The Louis J. Goulet drillship began life as a bulk carrier carrying coal, grain, iron ore and pulpwood through the old St. Lawrence Canals in eastern Canada.
The ship was built by Davie Shipbuilding at Lauzon, QC and had been commissioned on July 20, 1957. The 78.94 metre long bulk carrier joined the Hall Corporation of Canada as Coniscliffe Hall.
Several company running mates were lengthened when the new waterway opened but Coniscliffe Hall was not among them. It continued in service until tying up at Kingston on Sept. 28, 1971. The ship remained idle there until clearing under its own power on Oct. 15, 1973. The destination was Port Colborne at the southern end of the Welland Canal, in the Niagara Region of Southern Ontario.
In 1913, 82 years ago, the first well was drilled in Lake Erie. The well was located 320 feet offshore in Romney Township in Kent County in Southern Ontario, Canada. Technology had changed since 1913 from the wooden drilling towers installed at some 300 ft. from shore and shallow water jackups were brought to the lake.
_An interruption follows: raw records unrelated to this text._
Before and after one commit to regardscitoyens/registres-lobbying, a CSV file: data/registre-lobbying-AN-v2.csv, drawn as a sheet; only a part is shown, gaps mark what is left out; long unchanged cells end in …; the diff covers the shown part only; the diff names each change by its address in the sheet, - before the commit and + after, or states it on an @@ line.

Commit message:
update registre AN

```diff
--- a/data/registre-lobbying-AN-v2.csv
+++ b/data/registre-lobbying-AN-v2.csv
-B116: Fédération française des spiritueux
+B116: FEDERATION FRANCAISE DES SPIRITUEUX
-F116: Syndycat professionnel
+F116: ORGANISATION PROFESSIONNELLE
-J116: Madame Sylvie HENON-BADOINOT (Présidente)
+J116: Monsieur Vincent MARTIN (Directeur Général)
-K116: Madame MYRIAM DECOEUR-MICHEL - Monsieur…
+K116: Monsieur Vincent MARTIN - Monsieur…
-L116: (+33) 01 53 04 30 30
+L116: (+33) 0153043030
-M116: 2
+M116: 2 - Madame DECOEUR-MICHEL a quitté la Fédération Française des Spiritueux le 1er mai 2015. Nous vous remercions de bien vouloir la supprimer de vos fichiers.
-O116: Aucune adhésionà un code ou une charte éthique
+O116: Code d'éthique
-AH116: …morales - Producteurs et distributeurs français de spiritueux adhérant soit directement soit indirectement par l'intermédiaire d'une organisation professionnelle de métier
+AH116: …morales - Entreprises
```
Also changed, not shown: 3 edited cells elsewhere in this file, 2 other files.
Coniscliffe Hall was refitted and, on May 12, 1975, was renamed Telesis by Underwater Gas Developers. The small drillship became the replacement for the Nordrill jackup and began drilling on the lake. Due to its ability to drill in water depths of up to 225 ft, the vessel had an advantage over the jackups of that time. The vessel worked the summer months on Lake Erie and, when not in use, the blue-hulled barge was usually moored in Port Colborne
The name of the drillship was changed to Louis J. Goulet in 1998 and became part of Pembina Exploration Ltd. It spent its idle time at Port Maitland on the North shore of Lake Erie, but was sold to Bahamas Oil in 2000. Louis J. Goulet departed Port Colborne, under tow, on Oct. 5, 2001 and went south for exploratory well drilling off Walker’s Cay, the northernmost island in the Bahamas.
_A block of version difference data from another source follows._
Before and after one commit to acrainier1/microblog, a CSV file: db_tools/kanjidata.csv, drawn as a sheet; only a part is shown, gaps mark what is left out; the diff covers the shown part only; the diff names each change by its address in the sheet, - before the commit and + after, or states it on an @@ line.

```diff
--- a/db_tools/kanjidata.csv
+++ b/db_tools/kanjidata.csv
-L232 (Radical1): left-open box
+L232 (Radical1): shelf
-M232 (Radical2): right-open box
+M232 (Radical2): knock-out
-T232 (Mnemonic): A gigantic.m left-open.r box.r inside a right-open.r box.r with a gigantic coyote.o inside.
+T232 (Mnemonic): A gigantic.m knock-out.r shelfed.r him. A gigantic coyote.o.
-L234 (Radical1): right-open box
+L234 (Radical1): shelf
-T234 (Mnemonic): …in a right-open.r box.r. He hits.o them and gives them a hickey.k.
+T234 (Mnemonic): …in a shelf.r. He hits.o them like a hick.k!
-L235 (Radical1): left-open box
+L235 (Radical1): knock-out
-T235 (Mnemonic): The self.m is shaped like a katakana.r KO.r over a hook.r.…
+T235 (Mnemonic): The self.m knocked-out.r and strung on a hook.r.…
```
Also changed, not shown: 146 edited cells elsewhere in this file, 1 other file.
Listed as Liberty Hunter later in the year, this name may not have been painted on the hull before the ship broke loose during hurricane Wilma in October 2005 after only limited service and landed on a reef as a total loss.
From there, the elements took over and the aging hull gradually succumbed to the ravages of rust and wear near South Man-O-War channel. The superstructure was later cut down to the waterline, and all that remains of the former lakes trader rests in shallow water at the site.
(Source: The Niagara Falls Review/AAPG/ Lake Erie Natural Gas Resource Development)